The association between self-perceived parental role and meaning in life (indicated by personal growth and purpose in life) was explored among 82 Israeli gay fathers that were individually matched with 82 heterosexual fathers. Self-perceived parental role was associated with meaning in life and this association was moderated by sexual orientation, demonstrating a significant positive association between self-perceived parental role and meaning in life among gay fathers but not among heterosexual fathers. The results are interpreted in light of the unique parental role gay fathers possibly construct in the context of intentional parenting and through possible life circumstances which appear associated with increased feelings of personal growth and purpose in life.
Gross-Manos, D., and A. Ben-Arieh. “How Subjective Well-Being Is Associated With Material Deprivation and Social Exclusion in Israeli 12-Year-Olds.” American Journal of Orthopsychiatry (early view; online first).
The literature examining the relations between economic situation and happiness has focused almost exclusively on a household’s income as a proxy for economic situation and, accordingly, also focused chiefly on the adult population, excluding children and adolescents. To fill this gap, this study examines the relation between economic deprivation and happiness by using 2 alternative proxies: material deprivation and social exclusion. The study tests the relation of these measures to the most common measure for happiness-subjective well-being (SWB)-in a sample of Israeli 12-year-olds (N = 1,081). The study also examines the effects of culture and life circumstances on these complex relations. Findings show that both material deprivation and social exclusion are negatively associated with children’s SWB. Social exclusion explained a much larger percentage of children’s SWB, adding up to 20%. Furthermore, children who were identified as materially deprived and socially excluded were found to be at much greater risk for unhappiness. Material deprivation was found to be significantly more important to the SWB of males compared with females, and for Jews compared with Arabs. Finally, some implications for social policy and regarding the relation of economic situation and happiness are discussed.

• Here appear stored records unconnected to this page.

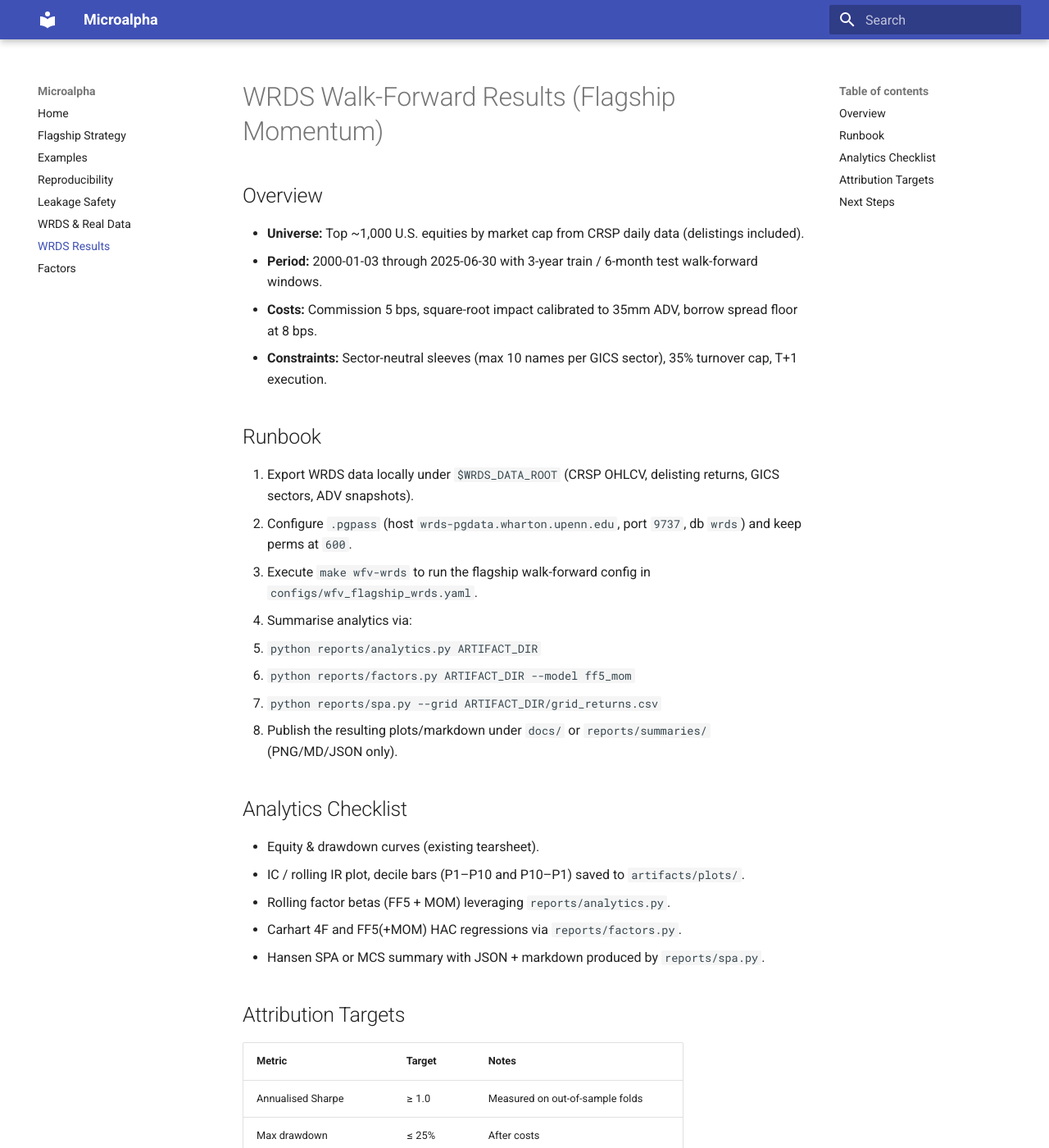
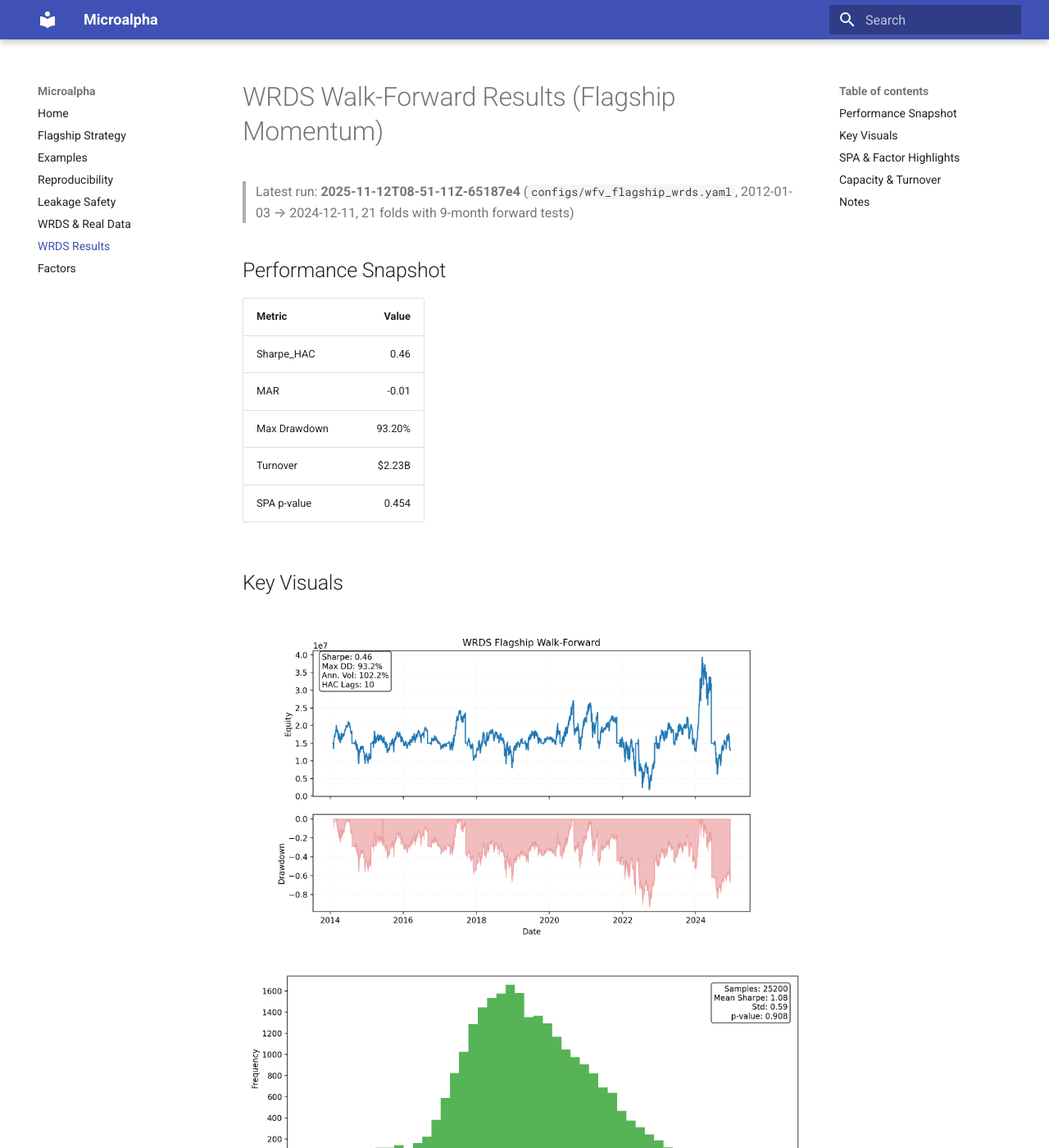
Before and after one commit to MateoBodon/microalpha, an MkDocs documentation site: the page built from docs/results_wrds.md, in a window 1280 px wide and 1400 px high. Shown: the whole window at 82% size. Built offline with MkDocs 1.6.1 and Material for MkDocs 9.7.7, drawn with Linux system fonts in a browser that asks for light colours; some of the changed text lies outside the part shown.

Commit message:
wrds: publish flagship wrds results

````diff
--- a/docs/results_wrds.md
+++ b/docs/results_wrds.md
@@ -1,37 +1,56 @@
 # WRDS Walk-Forward Results (Flagship Momentum)
 
-## Overview
-- **Universe:** Top ~1,000 U.S. equities by market cap from CRSP daily data (delistings included).
-- **Period:** 2000-01-03 through 2025-06-30 with 3-year train / 6-month test walk-forward windows.
-- **Costs:** Commission 5 bps, square-root impact calibrated to 35mm ADV, borrow spread floor at 8 bps.
-- **Constraints:** Sector-neutral sleeves (max 10 names per GICS sector), 35% turnover cap, T+1 execution.
+> Latest run: **2025-11-12T08-51-11Z-65187e4** (`configs/wfv_flagship_wrds.yaml`, 2012-01-03 → 2024-12-11, 21 folds with 9-month forward tests)
 
-## Runbook
-1. Export WRDS data locally under `$WRDS_DATA_ROOT` (CRSP OHLCV, delisting returns, GICS sectors, ADV snapshots).
-2. Configure `.pgpass` (host `wrds-pgdata.wharton.upenn.edu`, port `9737`, db `wrds`) and keep perms at `600`.
-3. Execute `make wfv-wrds` to run the flagship walk-forward config in `configs/wfv_flagship_wrds.yaml`.
-4. Summarise analytics via:
-   - `python reports/analytics.py ARTIFACT_DIR`
-   - `python reports/factors.py ARTIFACT_DIR --model ff5_mom`
-   - `python reports/spa.py --grid ARTIFACT_DIR/grid_returns.csv`
-5. Publish the resulting plots/markdown under `docs/` or `reports/summaries/` (PNG/MD/JSON only).
+## Performance Snapshot
 
-## Analytics Checklist
-- Equity & drawdown curves (existing tearsheet).
-- IC / rolling IR plot, decile bars (P1–P10 and P10–P1) saved to `artifacts/plots/`.
-- Rolling factor betas (FF5 + MOM) leveraging `reports/analytics.py`.
-- Carhart 4F and FF5(+MOM) HAC regressions via `reports/factors.py`.
-- Hansen SPA or MCS summary with JSON + markdown produced by `reports/spa.py`.
+| Metric | Value |
+| --- | ---:|
+| Sharpe_HAC | 0.46 |
+| MAR | -0.01 |
+| Max Drawdown | 93.20% |
+| Turnover | $2.23B |
+| SPA p-value | 0.454 |
 
-## Attribution Targets
-| Metric | Target | Notes |
-| --- | --- | --- |
-| Annualised Sharpe | ≥ 1.0 | Measured on out-of-sample folds |
-| Max drawdown | ≤ 25% | After costs |
-| Sector contribution spread | Balanced | Ensure no single sector >20% exposure |
-| SPA p-value | < 0.10 | White/SPA controlling grid snooping |
+## Key Visuals
 
-## Next Steps
-- Wire figures/tables generated above into `docs/results_wrds.md` once WRDS runs complete.
-- Track artifacts in git only when they are PNG/MD/JSON summaries (never raw WRDS data).
-- Extend the same workflow to PEAD and weekly-reversal strategies after flagship momentum is stable.
+![Equity Curve](img/wrds_flagship/2025-11-12T08-51-11Z-65187e4/equity_curve.png)
+
+![Bootstrap Sharpe Histogram](img/wrds_flagship/2025-11-12T08-51-11Z-65187e4/bootstrap_hist.png)
+
+![IC / Rolling IR](img/wrds_flagship/2025-11-12T08-51-11Z-65187e4/2025-11-12T08-51-11Z-65187e4_ic_ir.png)
+
+![Decile Spreads](img/wrds_flagship/2025-11-12T08-51-11Z-65187e4/2025-11-12T08-51-11Z-65187e4_deciles.png)
+
+![Rolling FF5+MOM Betas](img/wrds_flagship/2025-11-12T08-51-11Z-65187e4/2025-11-12T08-51-11Z-65187e4_rolling_betas.png)
+
+## SPA & Factor Highlights
+
+- Hansen SPA best model: **top_frac=0.25, turnover_target_pct_adv=0.10** with p-value **0.454** (2,000 stationary bootstrap draws, block=63). See `reports/summaries/wrds_flagship_spa.md`.
+- FF5 + MOM regression (HAC lags=5):
+
+```
+| Factor | Beta | t-stat |
+| --- | ---:| ---:|
+| Alpha | 0.0007 | 0.61 |
+| Mkt_RF | 2.2319 | 6.28 |
+| SMB | 0.3238 | 1.35 |
+| HML | -0.7878 | -2.87 |
+| RMW | -0.6352 | -2.11 |
+| CMA | -0.3157 | -0.76 |
+| MOM | 0.3266 | 1.64 |
+```
+
+## Capacity & Turnover
+
+- Average daily turnover: ~$0.81MM (≈5.4% of the $15MM book), total turnover $2.23B across 2,541 traded days.
+- Portfolio heat cap 3.5× gross exposure; engine never breached the limit during this run.
+- Active sleeves obey max 10 names per sector with ADV floor $30,000,000.
+
+## Notes
+
+- Signals derived from WRDS flagship universe (`wrds_cache/universes/flagship_sector_neutral.csv`) with 12M lookback / 1M skip and ADV ≥ $30MM.
+- Execution assumptions: 5 bps explicit commission, square-root impact calibrated to 35MM ADV, borrow spread floor 8 bps, TWAP slices=6.
+- Training window: 3 years; testing window: 189 trading days (~9 months) per fold, yielding 21 folds that span 2012 through Q4 2024.
+
+Published artifacts (PNG/MD/JSON summaries) live under `docs/img/wrds_flagship/2025-11-12T08-51-11Z-65187e4/` and `reports/summaries/wrds_flagship*.{md,json}` for reproducibility.
````
Also changed, not shown: CHANGELOG.md (+7 -0 lines), reports/summaries/wrds_flagship.md (+31 -17 lines), reports/summaries/wrds_flagship_factors.md (added, +9 -0 lines), reports/summaries/wrds_flagship_spa.md (added, +12 -0 lines), docs/img/wrds_flagship/2025-11-12T08-51-11Z-65187e4/2025-11-12T08-51-11Z-65187e4_deciles.png (added), docs/img/wrds_flagship/2025-11-12T08-51-11Z-65187e4/2025-11-12T08-51-11Z-65187e4_ic_ir.png (added), docs/img/wrds_flagship/2025-11-12T08-51-11Z-65187e4/2025-11-12T08-51-11Z-65187e4_rolling_betas.png (added), docs/img/wrds_flagship/2025-11-12T08-51-11Z-65187e4/bootstrap_hist.png (added), docs/img/wrds_flagship/2025-11-12T08-51-11Z-65187e4/equity_curve.png (added), 6 other files.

Israel-Cohen, Yael, Florina Uzefovsky, Gabriela Kashy-Rosenbaum, and Oren Kaplan. “Gratitude and PTSD Symptoms among Israeli Youth Exposed to Missile Attacks: Examining the Mediation of Positive and Negative Affect and Life Satisfaction.” Journal of Positive Psychology 10.2 (2015): 99-106.
Based on a sample of Israeli adolescents living in a city which was under missile attack 2½ months prior to this study, we examined the possible affective and cognitive mechanisms through which gratitude may serve as a protective factor against PTSD symptoms. Specifically, we focused on how this process might be mediated by positive affect, negative affect, and life satisfaction. These are widely understood as the emotional and cognitive components of subjective well-being and have each been significantly associated with gratitude and with pathology in the literature. Using pathway analysis, our findings revealed that life satisfaction and negative affect, but not positive affect, mediated the relationship between gratitude and PTSD symptoms. Our study suggests that gratitude may serve as a protective factor primarily through cognitive appraisal processes tied to greater appreciation of life in a way that distinguishes it from other positive emotions.